▶ [Material provided]:
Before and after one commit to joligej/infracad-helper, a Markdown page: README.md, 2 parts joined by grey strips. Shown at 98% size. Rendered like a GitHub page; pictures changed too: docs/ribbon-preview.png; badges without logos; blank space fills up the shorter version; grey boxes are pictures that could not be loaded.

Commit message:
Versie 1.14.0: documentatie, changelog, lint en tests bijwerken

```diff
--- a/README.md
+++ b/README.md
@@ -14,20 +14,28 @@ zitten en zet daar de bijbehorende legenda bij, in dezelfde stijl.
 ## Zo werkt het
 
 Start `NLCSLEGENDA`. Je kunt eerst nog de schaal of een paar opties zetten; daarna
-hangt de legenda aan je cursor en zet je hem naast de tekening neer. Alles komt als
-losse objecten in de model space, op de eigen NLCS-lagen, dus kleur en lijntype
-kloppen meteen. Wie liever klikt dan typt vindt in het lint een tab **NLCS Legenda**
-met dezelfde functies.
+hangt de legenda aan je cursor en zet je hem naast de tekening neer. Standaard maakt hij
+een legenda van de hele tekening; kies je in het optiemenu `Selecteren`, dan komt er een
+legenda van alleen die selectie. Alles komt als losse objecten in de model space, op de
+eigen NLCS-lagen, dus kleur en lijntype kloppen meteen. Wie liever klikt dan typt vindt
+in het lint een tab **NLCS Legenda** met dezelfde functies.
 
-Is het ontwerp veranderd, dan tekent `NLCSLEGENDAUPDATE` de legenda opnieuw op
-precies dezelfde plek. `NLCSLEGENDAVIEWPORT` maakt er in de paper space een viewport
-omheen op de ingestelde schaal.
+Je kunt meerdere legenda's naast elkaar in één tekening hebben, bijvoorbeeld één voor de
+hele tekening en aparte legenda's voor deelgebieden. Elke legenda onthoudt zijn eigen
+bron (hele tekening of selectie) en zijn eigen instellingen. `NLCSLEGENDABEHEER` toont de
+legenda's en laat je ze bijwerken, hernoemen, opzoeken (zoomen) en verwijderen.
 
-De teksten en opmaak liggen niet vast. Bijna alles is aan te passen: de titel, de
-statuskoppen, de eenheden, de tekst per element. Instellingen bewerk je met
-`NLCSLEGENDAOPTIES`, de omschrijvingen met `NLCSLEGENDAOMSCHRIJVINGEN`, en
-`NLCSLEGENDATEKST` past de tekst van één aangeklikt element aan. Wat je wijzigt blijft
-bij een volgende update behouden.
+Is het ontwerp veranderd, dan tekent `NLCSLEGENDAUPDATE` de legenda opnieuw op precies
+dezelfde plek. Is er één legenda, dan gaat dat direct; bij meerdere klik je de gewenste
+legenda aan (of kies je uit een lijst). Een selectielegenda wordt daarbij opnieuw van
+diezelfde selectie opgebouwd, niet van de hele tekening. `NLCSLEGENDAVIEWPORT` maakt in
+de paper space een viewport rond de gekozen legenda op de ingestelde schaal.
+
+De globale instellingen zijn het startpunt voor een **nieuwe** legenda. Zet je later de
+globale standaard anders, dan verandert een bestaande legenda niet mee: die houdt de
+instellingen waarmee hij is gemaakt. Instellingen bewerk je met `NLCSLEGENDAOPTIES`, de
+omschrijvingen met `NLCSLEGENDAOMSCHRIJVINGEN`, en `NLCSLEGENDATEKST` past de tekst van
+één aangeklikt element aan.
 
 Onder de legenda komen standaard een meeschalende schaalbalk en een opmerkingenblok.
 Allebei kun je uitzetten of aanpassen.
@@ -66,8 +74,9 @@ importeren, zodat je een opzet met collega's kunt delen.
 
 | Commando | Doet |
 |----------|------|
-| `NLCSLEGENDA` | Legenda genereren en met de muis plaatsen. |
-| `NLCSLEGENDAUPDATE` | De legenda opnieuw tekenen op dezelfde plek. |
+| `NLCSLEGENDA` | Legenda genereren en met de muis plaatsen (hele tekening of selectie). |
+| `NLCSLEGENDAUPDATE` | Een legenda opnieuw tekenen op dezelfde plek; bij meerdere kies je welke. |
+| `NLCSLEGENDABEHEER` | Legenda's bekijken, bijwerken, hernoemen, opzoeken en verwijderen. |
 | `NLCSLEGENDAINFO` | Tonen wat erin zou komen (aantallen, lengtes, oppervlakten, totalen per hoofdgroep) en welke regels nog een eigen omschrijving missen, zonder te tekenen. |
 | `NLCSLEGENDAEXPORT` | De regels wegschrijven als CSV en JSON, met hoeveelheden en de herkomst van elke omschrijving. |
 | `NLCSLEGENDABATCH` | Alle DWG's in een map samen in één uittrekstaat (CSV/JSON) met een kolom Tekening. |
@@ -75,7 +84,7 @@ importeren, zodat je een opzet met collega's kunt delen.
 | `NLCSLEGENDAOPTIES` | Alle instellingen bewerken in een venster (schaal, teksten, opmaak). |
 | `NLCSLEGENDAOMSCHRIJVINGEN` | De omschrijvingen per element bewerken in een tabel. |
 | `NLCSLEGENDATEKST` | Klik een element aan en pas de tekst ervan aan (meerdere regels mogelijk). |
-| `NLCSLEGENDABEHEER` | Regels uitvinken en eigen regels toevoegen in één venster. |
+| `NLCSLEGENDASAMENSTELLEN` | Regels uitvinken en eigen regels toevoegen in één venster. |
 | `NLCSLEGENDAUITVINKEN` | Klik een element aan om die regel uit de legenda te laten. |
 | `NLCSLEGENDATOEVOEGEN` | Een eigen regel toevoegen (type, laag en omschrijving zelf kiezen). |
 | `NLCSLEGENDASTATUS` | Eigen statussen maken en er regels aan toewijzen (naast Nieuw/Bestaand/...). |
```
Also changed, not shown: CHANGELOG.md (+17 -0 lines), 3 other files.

▶ [Aim of the exercise]:
Find the lines above that contain the string "hele" and answer with how many there are, nothing else.

▶ [Output of the task]:
5